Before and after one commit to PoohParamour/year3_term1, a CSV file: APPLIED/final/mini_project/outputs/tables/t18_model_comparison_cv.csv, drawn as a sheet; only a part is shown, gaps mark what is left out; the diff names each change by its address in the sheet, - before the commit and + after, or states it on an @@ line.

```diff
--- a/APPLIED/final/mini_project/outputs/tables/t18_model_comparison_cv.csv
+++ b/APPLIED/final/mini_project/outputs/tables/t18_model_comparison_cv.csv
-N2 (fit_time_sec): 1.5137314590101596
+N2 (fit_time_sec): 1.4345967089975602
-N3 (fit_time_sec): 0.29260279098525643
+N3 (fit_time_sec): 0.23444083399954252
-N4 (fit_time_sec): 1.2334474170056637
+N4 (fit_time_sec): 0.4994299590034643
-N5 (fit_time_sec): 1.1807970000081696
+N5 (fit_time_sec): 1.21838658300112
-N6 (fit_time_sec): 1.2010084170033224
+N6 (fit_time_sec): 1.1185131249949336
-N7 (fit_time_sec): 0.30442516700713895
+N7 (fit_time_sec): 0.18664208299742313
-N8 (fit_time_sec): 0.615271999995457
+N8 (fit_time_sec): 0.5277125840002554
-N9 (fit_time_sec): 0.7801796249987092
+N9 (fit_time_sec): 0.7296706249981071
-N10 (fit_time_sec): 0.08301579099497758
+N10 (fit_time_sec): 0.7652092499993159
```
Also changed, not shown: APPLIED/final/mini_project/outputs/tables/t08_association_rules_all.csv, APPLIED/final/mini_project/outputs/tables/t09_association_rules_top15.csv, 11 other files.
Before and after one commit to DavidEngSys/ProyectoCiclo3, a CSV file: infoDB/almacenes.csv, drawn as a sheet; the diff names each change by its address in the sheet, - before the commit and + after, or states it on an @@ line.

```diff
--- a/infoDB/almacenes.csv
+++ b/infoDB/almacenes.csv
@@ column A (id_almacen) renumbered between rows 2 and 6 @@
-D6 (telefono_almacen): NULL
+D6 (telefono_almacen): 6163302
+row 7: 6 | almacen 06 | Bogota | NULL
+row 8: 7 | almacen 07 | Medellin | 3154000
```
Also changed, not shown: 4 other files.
━━━━
PROBLEM REQUIREMENTS -
Output the data exactly, so that every line matches the original.

YOUR RESPONSE -
Before and after one commit to PoohParamour/year3_term1, a CSV file: APPLIED/final/mini_project/outputs/tables/t18_model_comparison_cv.csv, drawn as a sheet; only a part is shown, gaps mark what is left out; the diff names each change by its address in the sheet, - before the commit and + after, or states it on an @@ line.

```diff
--- a/APPLIED/final/mini_project/outputs/tables/t18_model_comparison_cv.csv
+++ b/APPLIED/final/mini_project/outputs/tables/t18_model_comparison_cv.csv
-N2 (fit_time_sec): 1.5137314590101596
+N2 (fit_time_sec): 1.4345967089975602
-N3 (fit_time_sec): 0.29260279098525643
+N3 (fit_time_sec): 0.23444083399954252
-N4 (fit_time_sec): 1.2334474170056637
+N4 (fit_time_sec): 0.4994299590034643
-N5 (fit_time_sec): 1.1807970000081696
+N5 (fit_time_sec): 1.21838658300112
-N6 (fit_time_sec): 1.2010084170033224
+N6 (fit_time_sec): 1.1185131249949336
-N7 (fit_time_sec): 0.30442516700713895
+N7 (fit_time_sec): 0.18664208299742313
-N8 (fit_time_sec): 0.615271999995457
+N8 (fit_time_sec): 0.5277125840002554
-N9 (fit_time_sec): 0.7801796249987092
+N9 (fit_time_sec): 0.7296706249981071
-N10 (fit_time_sec): 0.08301579099497758
+N10 (fit_time_sec): 0.7652092499993159
```
Also changed, not shown: APPLIED/final/mini_project/outputs/tables/t08_association_rules_all.csv, APPLIED/final/mini_project/outputs/tables/t09_association_rules_top15.csv, 11 other files.
Before and after one commit to DavidEngSys/ProyectoCiclo3, a CSV file: infoDB/almacenes.csv, drawn as a sheet; the diff names each change by its address in the sheet, - before the commit and + after, or states it on an @@ line.

```diff
--- a/infoDB/almacenes.csv
+++ b/infoDB/almacenes.csv
@@ column A (id_almacen) renumbered between rows 2 and 6 @@
-D6 (telefono_almacen): NULL
+D6 (telefono_almacen): 6163302
+row 7: 6 | almacen 06 | Bogota | NULL
+row 8: 7 | almacen 07 | Medellin | 3154000
```
Also changed, not shown: 4 other files.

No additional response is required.